A good friend and colleague from the Virginia Virtual Academy, Elizabeth Clark, best explains some of our students and the current educational system as “trying to fit a square peg in a round hole.” These students don’t fit into the “one size fits all” public schools that so many politicians (those that think they know our children’s educational needs best) leave as the only option in some states. Parents seeking educational options ultimately have one common goal – they want their child to be successful. In a recent Manifesto on the current state of ed reform, Jeanne Allen, founder of the Center for Education Reform, wrote, “The greatest opportunity for improving student motivation comes from personalized learning.” Personalized learning – a great concept, attempted but rarely successful in the brick and mortar classroom. How do you truly personalize learning in one environment – the classroom – with one curriculum – likely on the same grade level – in 60 minutes or less? A brick and mortar teacher unquestionably does his/her best, but with the resources and time given, truly personalized learning will not take place for most students. So what is the key to working towards more personalized learning?
The answer: options. Giving parents the opportunity to choose the best educational environment for their child. Unfortunately, for many states, alternative public education options are highly regulated and in some states non-existent.
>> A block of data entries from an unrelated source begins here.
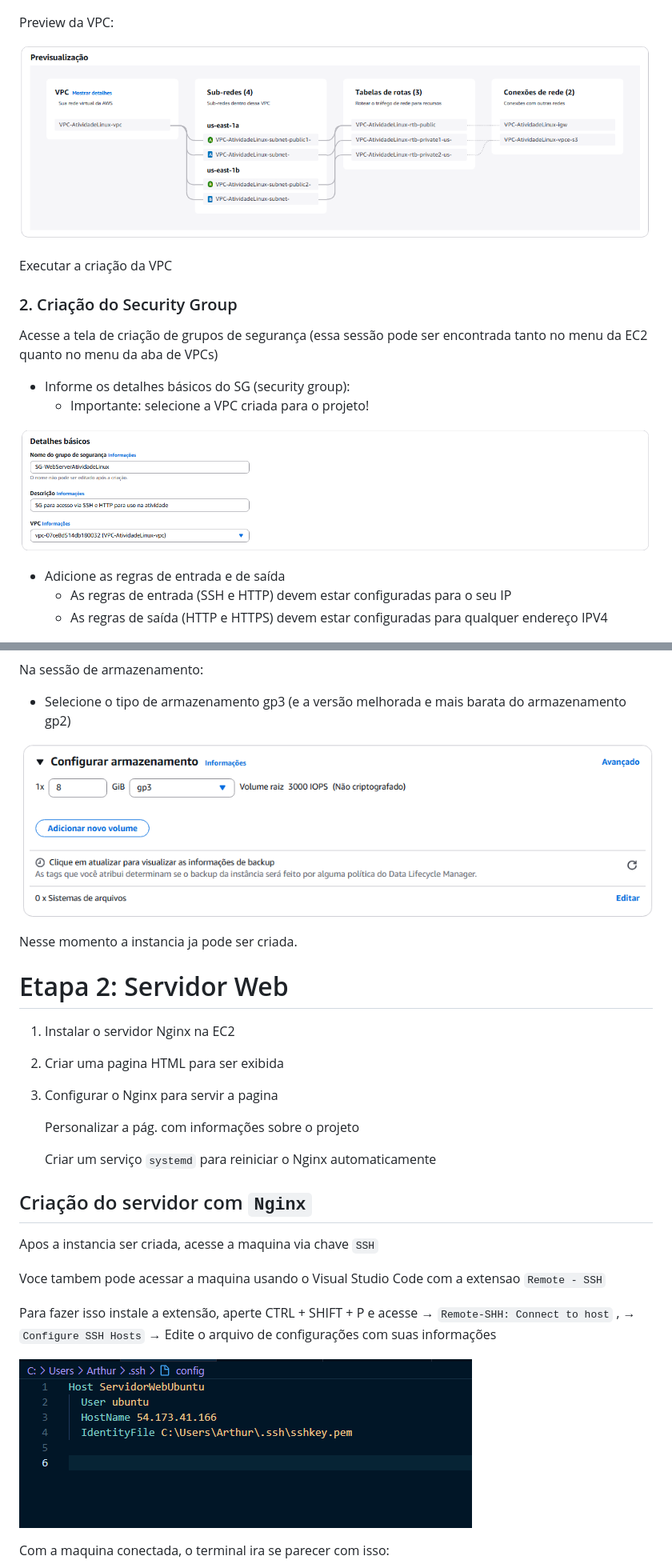
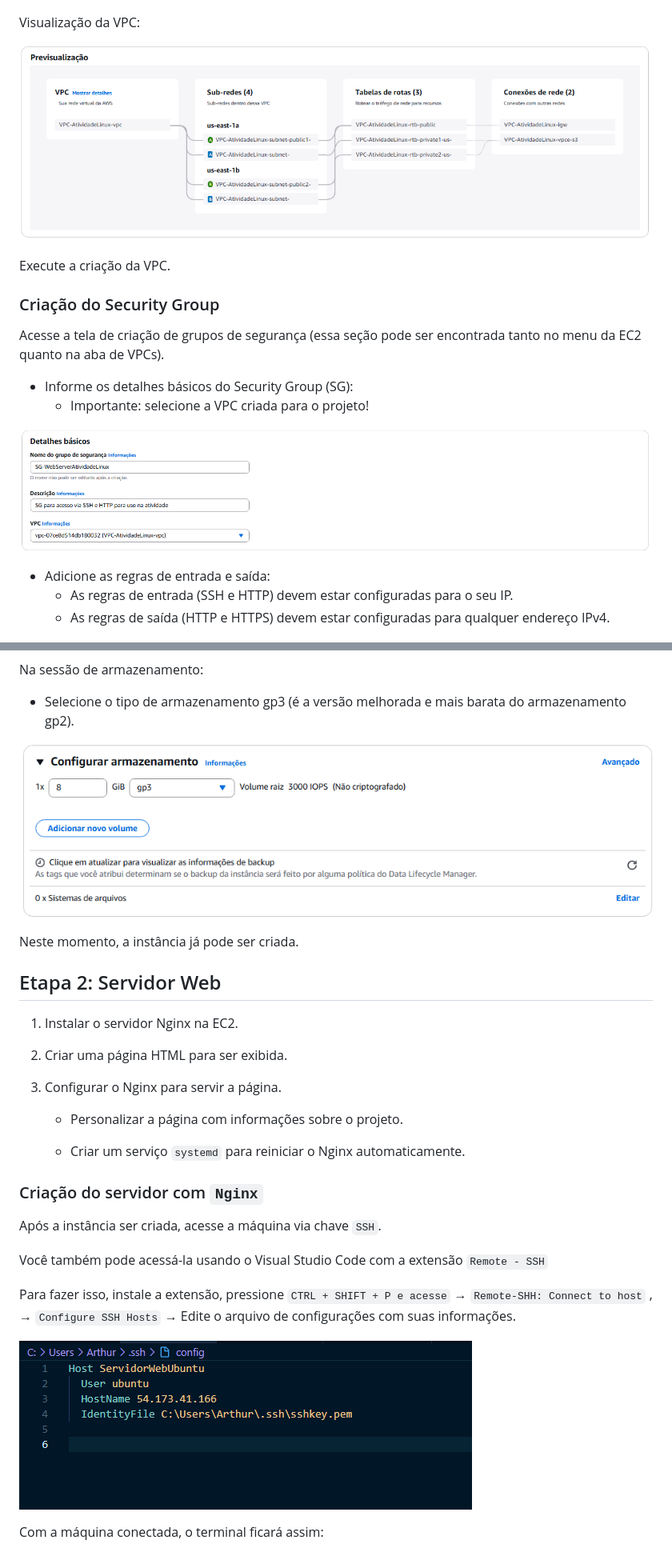
Before and after one commit to arthurfudali/AtividadeLinuxAWS, a Markdown page: README.md, 2 parts joined by grey strips. Shown: that part at 80% size. Drawn GitHub-style.

Commit message:
Update README.md
revisao da escrita

```diff
--- a/README.md
+++ b/README.md
@@ -13,24 +13,24 @@ Nomear a VPC e configurar a criação de sub-redes
 
 ![Criacao da VPC](images/criacaoVPC.png)
 
-Preview da VPC:
+Visualização da VPC:
 
 ![Preview da VPC](images/previewVPC.png)
 
-Executar a criação da VPC
+Execute a criação da VPC.
 
-### 2. Criação do Security Group
+### Criação do Security Group
 
-Acesse a tela de criação de grupos de segurança (essa sessão pode ser encontrada tanto no menu da EC2 quanto no menu da aba de VPCs)
+Acesse a tela de criação de grupos de segurança (essa seção pode ser encontrada tanto no menu da EC2 quanto na aba de VPCs).
 
-- Informe os detalhes básicos do SG (security group):
+- Informe os detalhes básicos do Security Group (SG):
     - Importante: selecione a VPC criada para o projeto!
 
 ![image.png](images/criacaoSG1.png)
 
-- Adicione as regras de entrada e de saída
-    - As regras de entrada (SSH e HTTP) devem estar configuradas para o seu IP
-    - As regras de saída (HTTP e HTTPS) devem estar configuradas para qualquer endereço IPV4
+- Adicione as regras de entrada e saída:
+    - As regras de entrada (SSH e HTTP) devem estar configuradas para o seu IP.
+    - As regras de saída (HTTP e HTTPS) devem estar configuradas para qualquer endereço IPv4.
 
 ![image.png](images/criacaoSG2.png)
 
@@ -69,34 +69,33 @@ Agora, e necessário alterar as configurações de rede da instancia:
 
 Na sessão de armazenamento:
 
-- Selecione o tipo de armazenamento gp3 (e a versão melhorada e mais barata do armazenamento gp2)
+- Selecione o tipo de armazenamento gp3 (é a versão melhorada e mais barata do armazenamento gp2).
 
 ![image.png](images/armazenamentoCriacaoEC2.png)
 
-Nesse momento a instancia ja pode ser criada.
+Neste momento, a instância já pode ser criada.
 
-# Etapa 2: Servidor Web
+## Etapa 2: Servidor Web
 
-1. Instalar o servidor Nginx na EC2
-2. Criar uma pagina HTML para ser exibida
-3. Configurar o Nginx para servir a pagina
+1. Instalar o servidor Nginx na EC2.
+2. Criar uma página HTML para ser exibida.
+3. Configurar o Nginx para servir a página.
 
-    Personalizar a pág. com informações sobre o projeto
+    - Personalizar a página com informações sobre o projeto.
 
-    Criar um serviço `systemd` para reiniciar o Nginx automaticamente
+    - Criar um serviço `systemd` para reiniciar o Nginx automaticamente.
 
 
-## Criação do servidor com `Nginx`
+### Criação do servidor com `Nginx`
 
-Apos a instancia ser criada, acesse a maquina via chave `SSH`
+Após a instância ser criada, acesse a máquina via chave `SSH`.
 
-Voce tambem pode acessar a maquina usando o Visual Studio Code com a extensao `Remote - SSH`
+Você também pode acessá-la usando o Visual Studio Code com a extensão `Remote - SSH`
 
-Para fazer isso instale a extensão, aperte CTRL + SHIFT + P e acesse → `Remote-SHH: Connect to host` , → `Configure SSH Hosts` → Edite o arquivo de configurações com suas informações
+Para fazer isso, instale a extensão, pressione `CTRL + SHIFT + P e acesse` → `Remote-SHH: Connect to host` , → `Configure SSH Hosts` → Edite o arquivo de configurações com suas informações.
 
 ![image.png](images/configConexao.png)
 
-Com a maquina conectada, o terminal ira se parecer com isso:
-
+Com a máquina conectada, o terminal ficará assim:
 ![image.png](images/terminalConectado.png)
 
```
Also changed, not shown: other parts of README.md (+38 -39 lines).
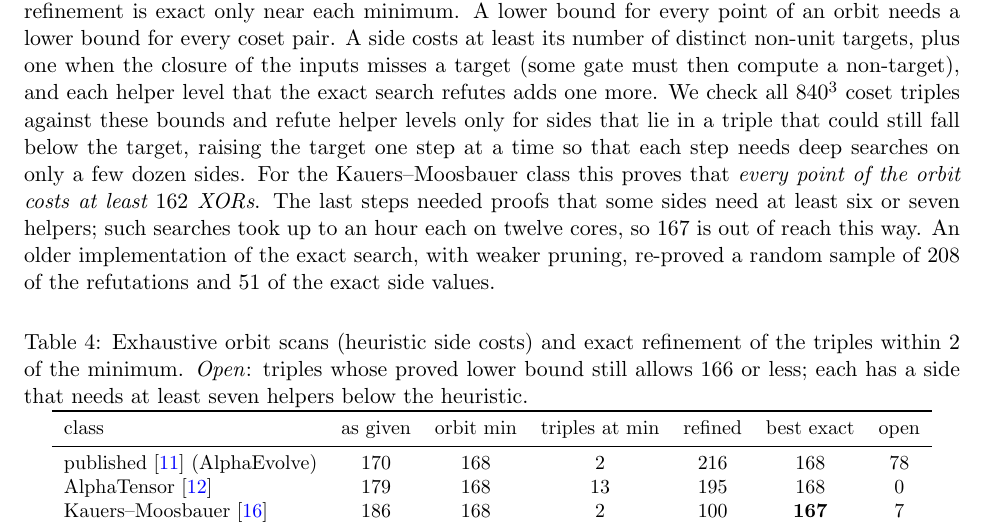
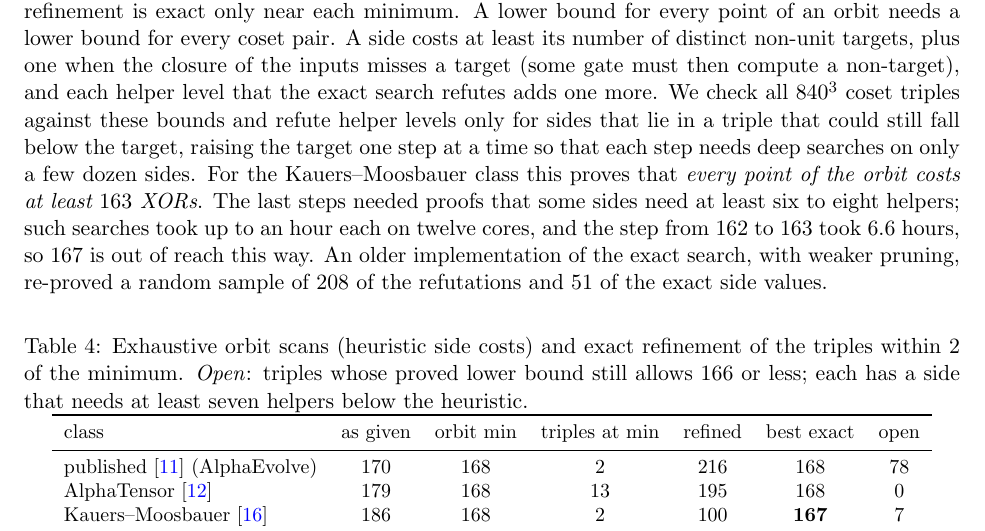
Before and after one commit to gsidebottom/logic, a LaTeX paper (doc/matmul_4x4_rank47_xor167.tex): part of page 6 of 10, cut so that both start at the same text. Compiled offline with pdfLaTeX.

Commit message:
doc+matmul: KM whole-orbit bound raised to 163 (target 163 proved in 6.6 h with level-5/6/7 refutations); paper, x47 README, climb summary and plan updated
Co-Authored-By: Claude Fable 5.1 <noreply@anthropic.com>

```diff
--- a/doc/matmul_4x4_rank47_xor167.tex
+++ b/doc/matmul_4x4_rank47_xor167.tex
@@ -379,10 +379,11 @@ coset triples against these bounds and refute helper levels only for
 sides that lie in a triple that could still fall below the target,
 raising the target one step at a time so that each step needs deep
 searches on only a few dozen sides.  For the Kauers--Moosbauer class
-this proves that \emph{every point of the orbit costs at least $162$
+this proves that \emph{every point of the orbit costs at least $163$
 XORs}.  The last steps needed proofs that some sides need at least six
-or seven helpers; such searches took up to an hour each on twelve
-cores, so $167$ is out of reach this way.  An older implementation of
+to eight helpers; such searches took up to an hour each on twelve
+cores, and the step from $162$ to $163$ took $6.6$ hours, so $167$ is
+out of reach this way.  An older implementation of
 the exact search, with weaker pruning, re-proved a random sample of
 $208$ of the refutations and $51$ of the exact side values.
 
```
Also changed, not shown: doc/matmul_plan.md (+3 -3 lines), matmul/x47/lbkm/climb.txt (+1 -1 lines), doc/matmul_4x4_rank47_xor167.pdf, matmul/x47/README.md, doc/matmul_4x4_rank47_xor167.tex (2 more changed lines).
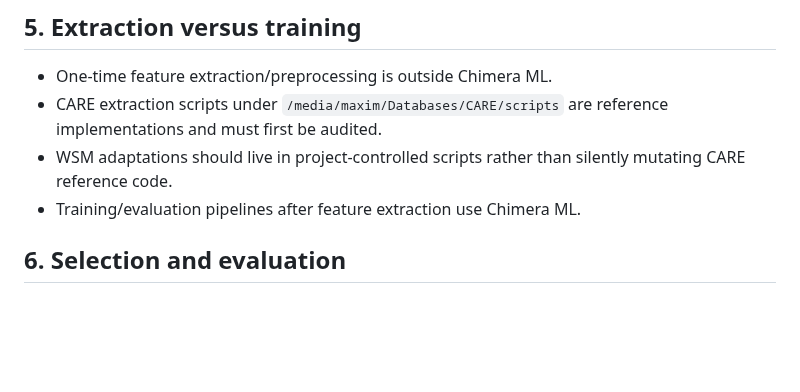
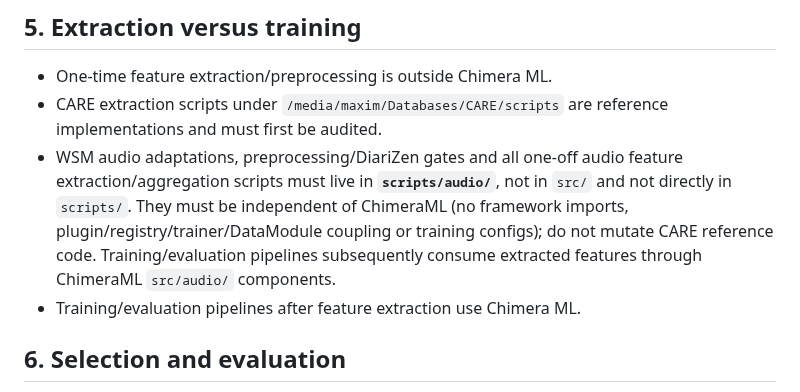
Before and after one commit to suslyash/CAREWSM, a Markdown page: docs/PROJECT_REQUIREMENTS.md, the part around the change. Drawn GitHub-style; blank space fills up the shorter version.

Commit message:
Manager: enforce scripts/audio standalone feature-preparation boundary in docs/PROJECT_REQUIREMENTS.md

```diff
--- a/docs/PROJECT_REQUIREMENTS.md
+++ b/docs/PROJECT_REQUIREMENTS.md
@@ -68,7 +68,7 @@ The manager/owner then chooses retain / optimize narrowly / drop. Do not let dia
 
 - One-time feature extraction/preprocessing is outside Chimera ML.
 - CARE extraction scripts under `/media/maxim/Databases/CARE/scripts` are reference implementations and must first be audited.
-- WSM adaptations should live in project-controlled scripts rather than silently mutating CARE reference code.
+- WSM audio adaptations, preprocessing/DiariZen gates and all one-off audio feature extraction/aggregation scripts must live in **`scripts/audio/`**, not in `src/` and not directly in `scripts/`. They must be independent of ChimeraML (no framework imports, plugin/registry/trainer/DataModule coupling or training configs); do not mutate CARE reference code. Training/evaluation pipelines subsequently consume extracted features through ChimeraML `src/audio/` components.
 - Training/evaluation pipelines after feature extraction use Chimera ML.
 
 ## 6. Selection and evaluation
```
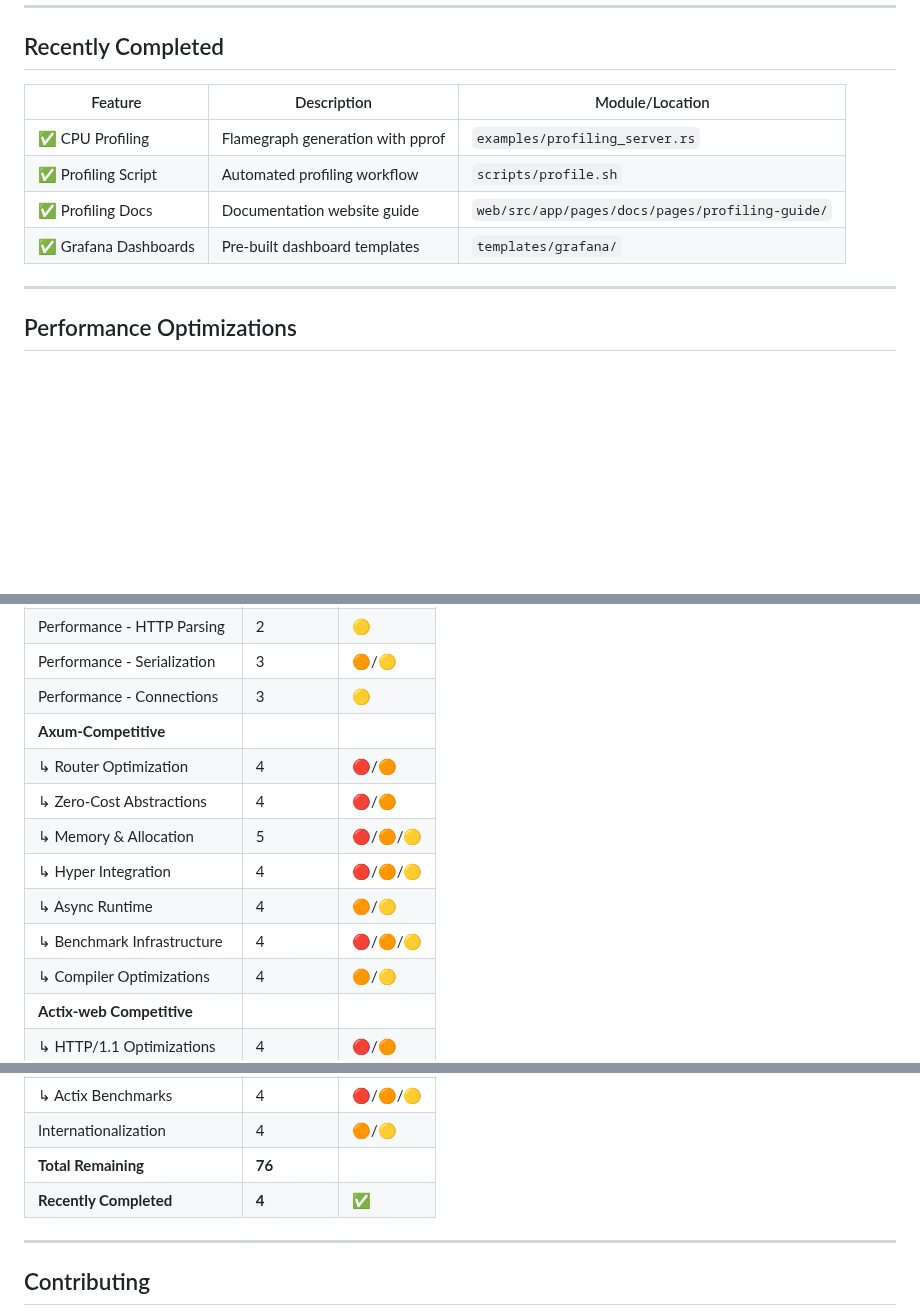
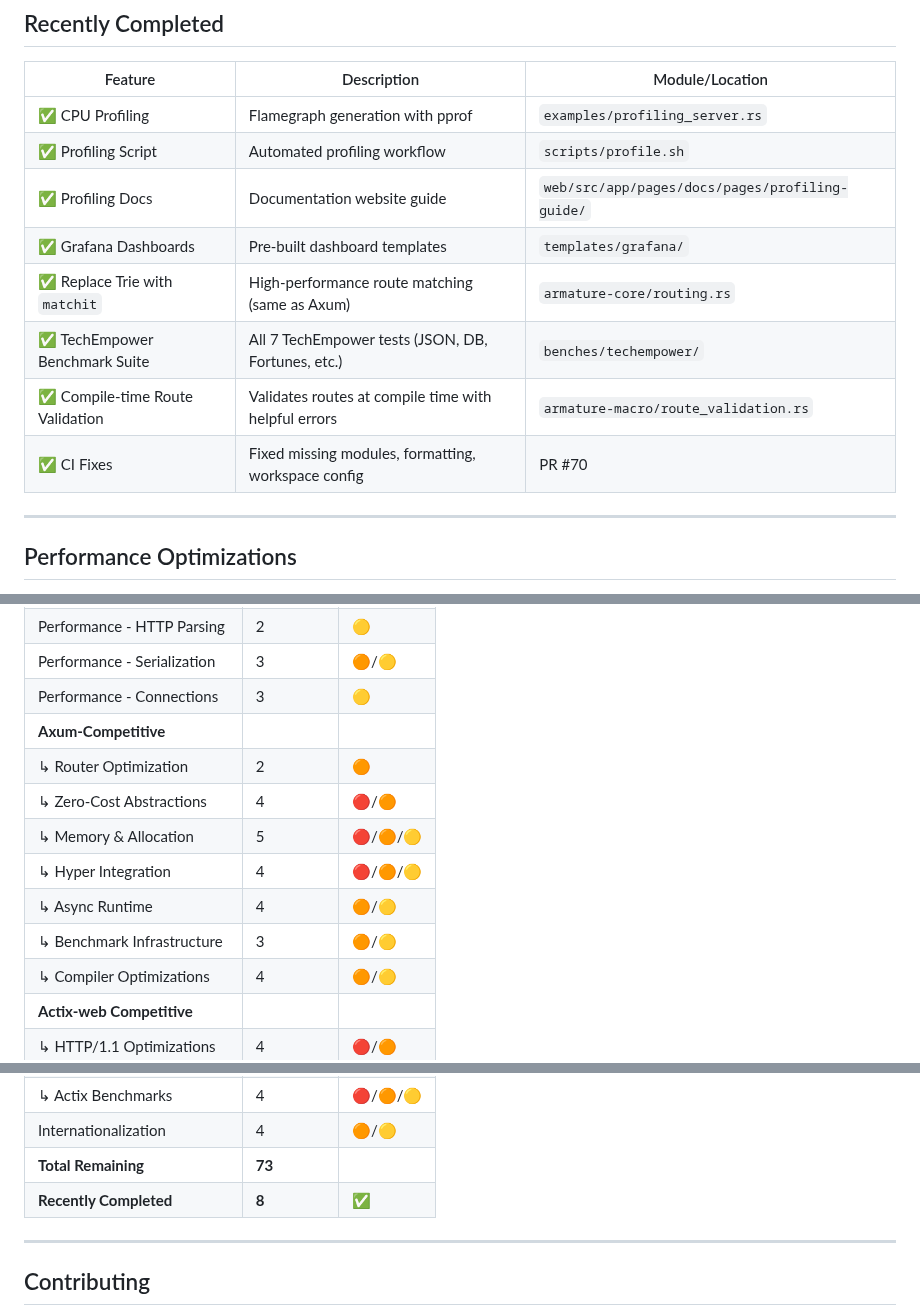
Before and after one commit to pegasusheavy/armature, a Markdown page: TODO.md, 3 parts joined by grey strips. Drawn GitHub-style; blank space fills up the shorter version.

Commit message:
docs: update TODO.md with recently completed items
- Mark Replace Trie with matchit as completed (PR #66)
- Mark Compile-time Route Validation as completed (PR #68)
- Mark TechEmpower Benchmark Suite as completed (PR #67)
- Add CI Fixes to completed items (PR #70)
- Update summary counts (73 remaining, 8 completed)

```diff
--- a/TODO.md
+++ b/TODO.md
@@ -19,6 +19,10 @@ Only features that are **not yet completed**.
 | ✅ Profiling Script | Automated profiling workflow | `scripts/profile.sh` |
 | ✅ Profiling Docs | Documentation website guide | `web/src/app/pages/docs/pages/profiling-guide/` |
 | ✅ Grafana Dashboards | Pre-built dashboard templates | `templates/grafana/` |
+| ✅ Replace Trie with `matchit` | High-performance route matching (same as Axum) | `armature-core/routing.rs` |
+| ✅ TechEmpower Benchmark Suite | All 7 TechEmpower tests (JSON, DB, Fortunes, etc.) | `benches/techempower/` |
+| ✅ Compile-time Route Validation | Validates routes at compile time with helpful errors | `armature-macro/route_validation.rs` |
+| ✅ CI Fixes | Fixed missing modules, formatting, workspace config | PR #70 |
 
 ---
 
@@ -231,12 +235,12 @@ Goal: Match Actix-web's TechEmpower-leading performance through low-level optimi
 | Performance - Serialization | 3 | 🟠/🟡 |
 | Performance - Connections | 3 | 🟡 |
 | **Axum-Competitive** | | |
-| ↳ Router Optimization | 4 | 🔴/🟠 |
+| ↳ Router Optimization | 2 | 🟠 |
 | ↳ Zero-Cost Abstractions | 4 | 🔴/🟠 |
 | ↳ Memory & Allocation | 5 | 🔴/🟠/🟡 |
 | ↳ Hyper Integration | 4 | 🔴/🟠/🟡 |
 | ↳ Async Runtime | 4 | 🟠/🟡 |
-| ↳ Benchmark Infrastructure | 4 | 🔴/🟠/🟡 |
+| ↳ Benchmark Infrastructure | 3 | 🟠/🟡 |
 | ↳ Compiler Optimizations | 4 | 🟠/🟡 |
 | **Actix-web Competitive** | | |
 | ↳ HTTP/1.1 Optimizations | 4 | 🔴/🟠 |
@@ -248,8 +252,8 @@ Goal: Match Actix-web's TechEmpower-leading performance through low-level optimi
 | ↳ Syscall Optimization | 4 | 🔴/🟠/🟡 |
 | ↳ Actix Benchmarks | 4 | 🔴/🟠/🟡 |
 | Internationalization | 4 | 🟠/🟡 |
-| **Total Remaining** | **76** | |
-| **Recently Completed** | **4** | ✅ |
+| **Total Remaining** | **73** | |
+| **Recently Completed** | **8** | ✅ |
 
 ---
 
```
Also changed, not shown: other parts of TODO.md (+3 -3 lines).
Inequality has permeated alternative schooling options. Charter schools have been met with strict regulations and mandates in addition to being forced to operate on fractioned funding. In Virginia, despite the House and the Senate’s approval, Governor Terry McAuliffe vetoed legislation that would establish stand-alone virtual schools, saying it “undercut public schools.” The legislative scene is similar in many states, with lawmakers and politicians deciding that an institution outside of the “traditional” classroom setting is ineffective without giving it a chance to succeed. For so many students virtual education has been – and continues to be – successful. For Sophia, an acrobatic gymnast who attends the George Washington University Online High School, virtual learning meant more time at the gym as she prepared for the Olympic Trials. For Georgia Cyber Academy student Damacia, learning online allowed her to work ahead in her courses and devote her time to volunteering. Michigan Virtual Charter Academy student Ganna, used the flexibility of computer-based learning to focus on a writing her first published novel.
In a world with so many choices, we have severely limited our educational options. We must realize that the answer to education reform will not be found by imposing stricter regulations and limiting alternative education opportunities. What a progressive country this would be if public school options were as abundant as laundry detergent.